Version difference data
□ □ □ □ □ □ □
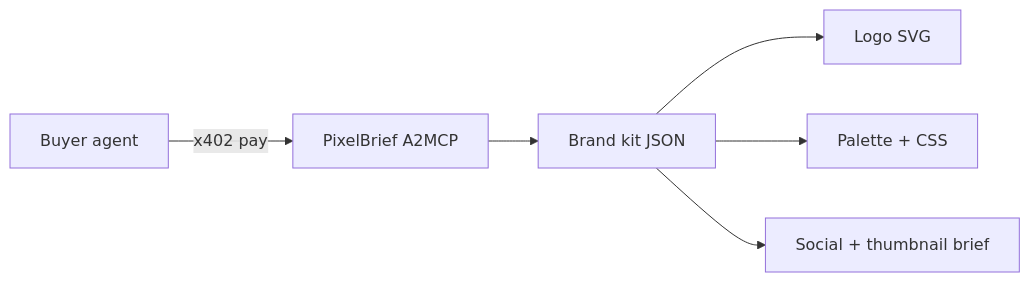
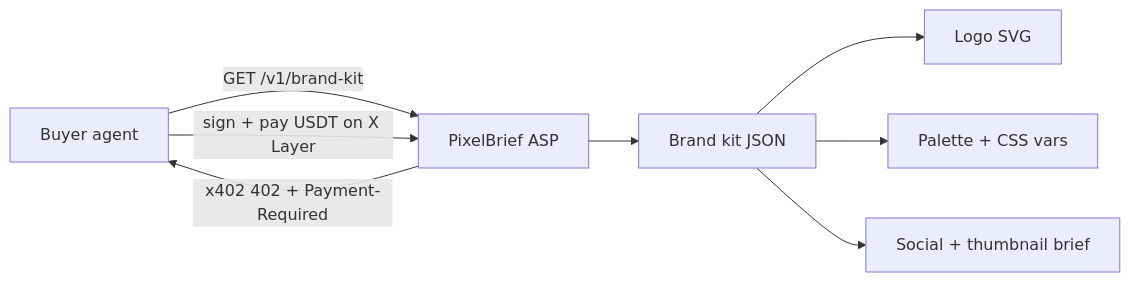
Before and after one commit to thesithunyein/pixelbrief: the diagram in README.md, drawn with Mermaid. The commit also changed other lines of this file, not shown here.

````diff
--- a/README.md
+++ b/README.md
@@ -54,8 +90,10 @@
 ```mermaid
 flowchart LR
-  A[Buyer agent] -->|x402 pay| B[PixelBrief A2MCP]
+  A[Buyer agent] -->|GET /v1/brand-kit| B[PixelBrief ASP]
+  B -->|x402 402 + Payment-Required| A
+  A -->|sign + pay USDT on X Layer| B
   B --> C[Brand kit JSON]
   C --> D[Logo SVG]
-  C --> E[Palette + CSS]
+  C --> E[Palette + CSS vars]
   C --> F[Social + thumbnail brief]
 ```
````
□ □ □ □ □ □ □
Among the lines above, find the ones containing "README" and copy them.

Before and after one commit to thesithunyein/pixelbrief: the diagram in README.md, drawn with Mermaid. The commit also changed other lines of this file, not shown here.
--- a/README.md
+++ b/README.md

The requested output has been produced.